Of course, the clear relationship between time and folklore (both the “stuff” and the field of study) is certainly not unique to this moment. With this theme, WSFS encourages presentations that consider the rich, dynamic relationship between folklore and time. Possible topics addressing this theme could include, but are certainly not limited to, cultural temporalities (cyclical, linear, etc.), queer temporalities, longue durée, deep time, ephemerality, “time out of time” in festival and ritual, life cycles, calendar customs, objects of memory, eschatologies, temporal contexts of performance, temporal elements of narration, and aesthetic dimensions of temporality.

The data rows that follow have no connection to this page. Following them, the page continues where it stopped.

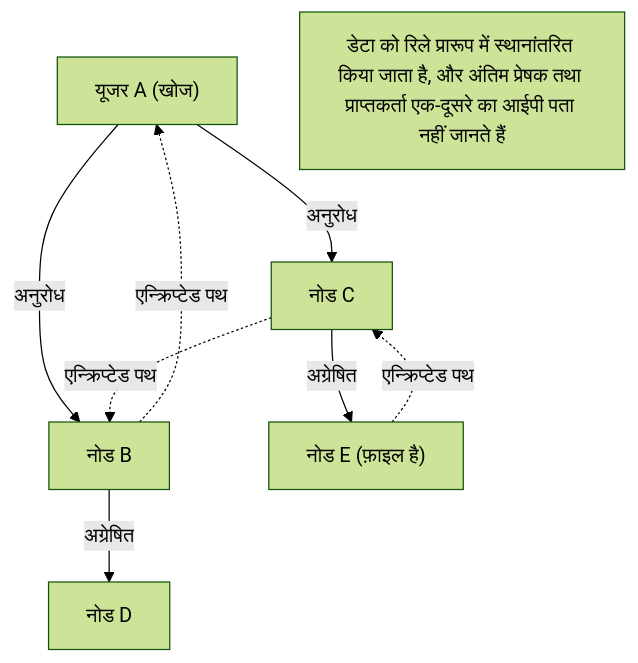
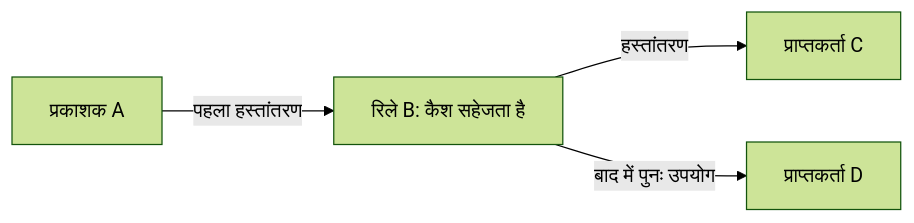
The second of 2 diagrams in content/post/history-of-winny/index.hi.md (kenjinote/blog), drawn with Mermaid (forest theme) before and after one commit. The commit also changed other lines of this file and 13 other files, not shown here.

````diff
--- a/content/post/history-of-winny/index.hi.md
+++ b/content/post/history-of-winny/index.hi.md
@@ -52,11 +64,6 @@
 ```mermaid
-graph TD
-    NodeA["यूजर A (खोज)"] -->|"अनुरोध"| NodeB["नोड B"]
-    NodeA -->|"अनुरोध"| NodeC["नोड C"]
-    NodeB -->|"अग्रेषित"| NodeD["नोड D"]
-    NodeC -->|"अग्रेषित"| NodeE["नोड E (फ़ाइल है)"]
-    NodeE -.->|"एन्क्रिप्टेड पथ"| NodeC
-    NodeC -.->|"एन्क्रिप्टेड पथ"| NodeB
-    NodeB -.->|"एन्क्रिप्टेड पथ"| NodeA
-    Note["डेटा को रिले प्रारूप में स्थानांतरित किया जाता है, और अंतिम प्रेषक तथा प्राप्तकर्ता एक-दूसरे का आईपी पता नहीं जानते हैं"]
+flowchart LR
+    A["प्रकाशक A"] -->|"पहला हस्तांतरण"| B["रिले B: कैश सहेजता है"]
+    B -->|"हस्तांतरण"| C["प्राप्तकर्ता C"]
+    B -->|"बाद में पुनः उपयोग"| D["प्राप्तकर्ता D"]
 ```
````
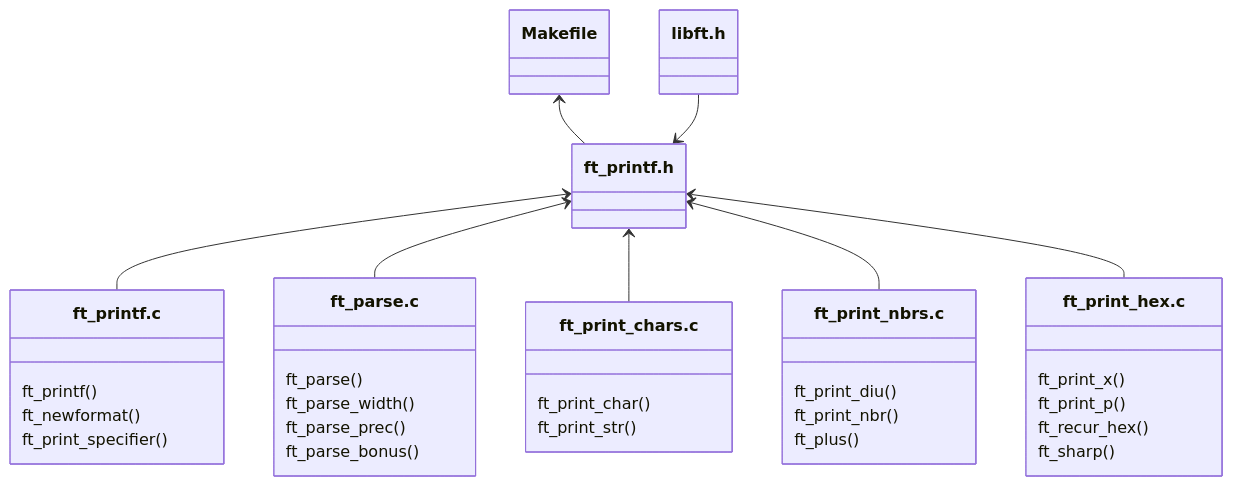
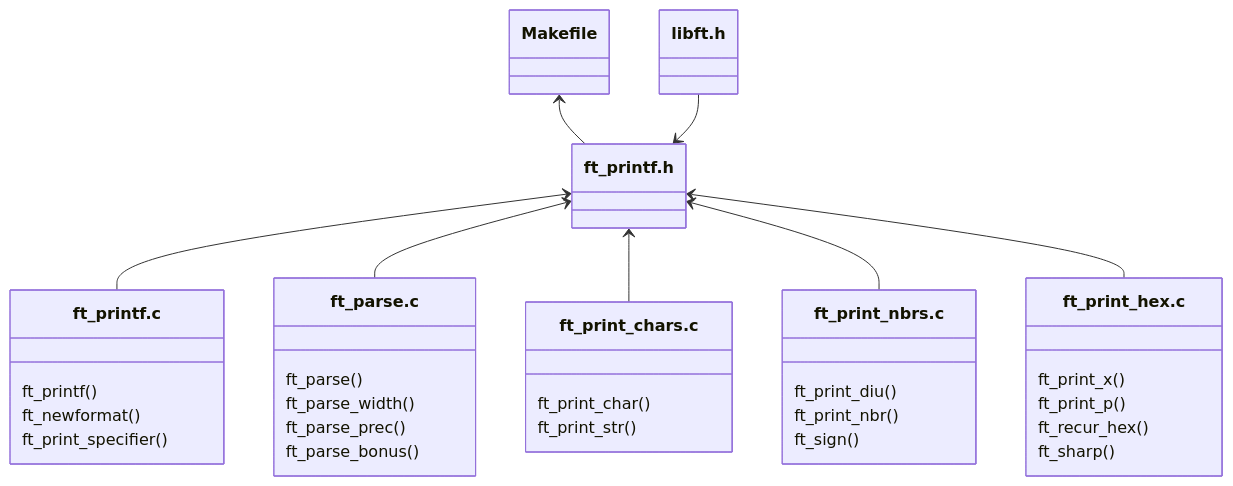
Before and after one commit to PedroZappa/42_ft_printf: the first of 2 diagrams in README.md, drawn with Mermaid. The commit also changed other lines of this file and 1 other file, not shown here.

Commit message:
ft_print_nbrs.c : renamed ft_plus to ft_sign

````diff
--- a/README.md
+++ b/README.md
@@ -161,37 +161,37 @@
 ```mermaid
 ---
 title ft_printf Structure
 ---
 classDiagram
     class Makefile
     Makefile <-- File0
     class File0["ft_printf.h"]
     class libft["libft.h"]
     File0 <-- File1
     File0 <-- File2
     File0 <-- File3
     File0 <-- File4
     File0 <-- File5
     libft --> File0
     class File1["ft_printf.c"]
     File1 : ft_printf()
     File1 : ft_newformat()
     File1 : ft_print_specifier()
     class File2["ft_parse.c"]
     File2 : ft_parse()
     File2 : ft_parse_width()
     File2 : ft_parse_prec()
     File2 : ft_parse_bonus()
     class File3["ft_print_chars.c"]
     File3 : ft_print_char()
     File3 : ft_print_str()
     class File4["ft_print_nbrs.c"]
     File4 : ft_print_diu()
     File4 : ft_print_nbr()
-    File4 : ft_plus()
+    File4 : ft_sign()
     class File5["ft_print_hex.c"]
     File5 : ft_print_x()
     File5 : ft_print_p()
     File5 : ft_recur_hex()
     File5 : ft_sharp()
 ```
````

As always, while presentations on this theme are encouraged, they are not required: we welcome all presentations on folklore-related topics for this conference. Participants may submit proposals for individual papers, forums, workshops, media presentations, or to propose new presentation formats. This year, participants also have the opportunity to submit individual proposals to be part of one of these panels with more specific themes (though this is not required):

  • Panel Title: Circles of Salt: Suspension and Protection in Ritual and Narrative
    Panel Format: Regular Paper Panel
    Chair: Kristiana Willsey (

  • Panel Title: Folklore During the Anthropocene: Navigating Forward During Perilous Times
    Format: Regular Paper Panel
    Chair: Tok Thompson (

  • Panel Title: Temporal Disruptions: “QBIPOC Time(s) as Social Resistance”
    Format: Regular Paper Panel
    Chair: Rachel González-Martin (

  • Panel title: Occupational Cultures and Las Vegas
    Format: Regular Paper Panel
    Chair: Montana Miller (

  • Panel title: The Folklore of Democracy: Tradition, Practice, and Democratic Values
    Format: Regular Paper Panel
    Chair: Anthony Bak Buccitelli (

  • Panel title: Expressive Culture of Death
    Format: Diamond Session
    Chair: Sheila Bock (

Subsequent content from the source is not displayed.